Along with a growing interest in the guitar repertoire that was composed during the early decades of the nineteenth century is a growing interest in the performance practices of the period. The quantity of repertoire for guitar from the early nineteenth century is significant. Much of this repertoire is of considerable musical worth, and also of historical interest in relation to the emergence and development of the single six string guitar at the end of the eighteenth and early nineteenth centuries. The use of period instruments, or contemporary reproductions, is also of significant interest to the contemporary performer in reference to the potential of these instruments to contribute to the more effective realisation and interpretation of music from the early nineteenth century. The number of tutor methods from this period that provide detailed performance practice information relating specifically to the guitar is limited. To create an interpretively rich and meaningful context also requires the examination of key writings from the period by leading singers, instrumentalists and theoreticians.
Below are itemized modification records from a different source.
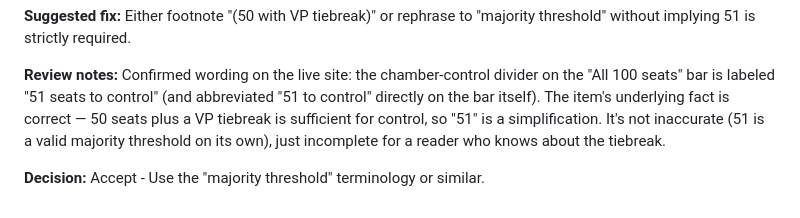
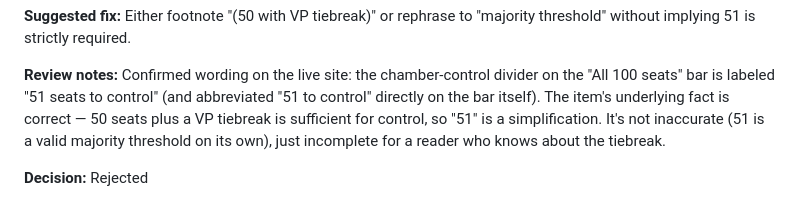
Before and after one commit to eebmagic/2026-senate-election-odds, a Markdown page: feedback/content-clarity.md, the part around the change. GitHub-like rendering.

```diff
--- a/feedback/content-clarity.md
+++ b/feedback/content-clarity.md
@@ -48,4 +48,4 @@ The chamber-control bar marks "51 seats to control" as the majority threshold. I
 
 **Review notes:** Confirmed wording on the live site: the chamber-control divider on the "All 100 seats" bar is labeled "51 seats to control" (and abbreviated "51 to control" directly on the bar itself). The item's underlying fact is correct — 50 seats plus a VP tiebreak is sufficient for control, so "51" is a simplification. It's not inaccurate (51 is a valid majority threshold on its own), just incomplete for a reader who knows about the tiebreak.
 
-**Decision:** Accept - Use the "majority threshold" terminology or similar.
+**Decision:** Rejected
```
Also changed, not shown: feedback/map-and-interactivity.md (+2 -2 lines).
Taking a specific practical focus this thesis will refer to tutor methods and writings by significant teachers who were also themselves well known as performers. By using these primary resources, and with reference to relevant contemporary research, this thesis will build a performance based context from within which the contemporary performer will be able to consider some of the key issues related to the performance practices of the early nineteenth century and incorporate them in an informed and meaningful way into their own performances.
|Date of Award||Mar 2008|
|Supervisor||Alan Powell (Supervisor)|